Goal of the exercise →
Locate the word "meat" in the entries below, then gather every line that holds it.

Data excerpts
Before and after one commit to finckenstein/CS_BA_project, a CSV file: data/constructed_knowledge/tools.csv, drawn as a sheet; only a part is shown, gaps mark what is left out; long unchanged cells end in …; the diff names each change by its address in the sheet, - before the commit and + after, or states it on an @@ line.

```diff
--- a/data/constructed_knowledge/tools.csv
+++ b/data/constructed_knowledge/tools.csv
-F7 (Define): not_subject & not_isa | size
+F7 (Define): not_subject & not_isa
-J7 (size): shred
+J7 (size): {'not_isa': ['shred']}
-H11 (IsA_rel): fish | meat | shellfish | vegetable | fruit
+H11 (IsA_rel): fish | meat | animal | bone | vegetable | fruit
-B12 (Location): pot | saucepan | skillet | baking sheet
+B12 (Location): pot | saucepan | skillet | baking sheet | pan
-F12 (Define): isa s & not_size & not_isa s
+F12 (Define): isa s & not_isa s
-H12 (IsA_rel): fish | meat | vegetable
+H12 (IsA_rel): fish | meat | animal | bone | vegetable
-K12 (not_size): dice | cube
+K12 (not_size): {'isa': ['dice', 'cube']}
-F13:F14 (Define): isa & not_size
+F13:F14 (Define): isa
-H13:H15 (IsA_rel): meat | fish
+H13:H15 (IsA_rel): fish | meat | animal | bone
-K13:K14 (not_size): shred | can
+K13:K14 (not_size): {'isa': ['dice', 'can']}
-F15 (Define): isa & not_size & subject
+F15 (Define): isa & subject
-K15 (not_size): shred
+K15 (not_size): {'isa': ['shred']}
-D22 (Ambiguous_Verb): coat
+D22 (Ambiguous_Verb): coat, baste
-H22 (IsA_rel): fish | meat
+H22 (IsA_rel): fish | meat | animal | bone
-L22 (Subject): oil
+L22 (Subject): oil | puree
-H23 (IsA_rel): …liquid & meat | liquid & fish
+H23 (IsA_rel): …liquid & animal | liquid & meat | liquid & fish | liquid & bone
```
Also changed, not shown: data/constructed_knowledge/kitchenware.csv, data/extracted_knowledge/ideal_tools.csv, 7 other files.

Output of the exercise →
-H11 (IsA_rel): fish | meat | shellfish | vegetable | fruit
+H11 (IsA_rel): fish | meat | animal | bone | vegetable | fruit
-H12 (IsA_rel): fish | meat | vegetable
+H12 (IsA_rel): fish | meat | animal | bone | vegetable
-H13:H15 (IsA_rel): meat | fish
+H13:H15 (IsA_rel): fish | meat | animal | bone
-H22 (IsA_rel): fish | meat
+H22 (IsA_rel): fish | meat | animal | bone
-H23 (IsA_rel): …liquid & meat | liquid & fish
+H23 (IsA_rel): …liquid & animal | liquid & meat | liquid & fish | liquid & bone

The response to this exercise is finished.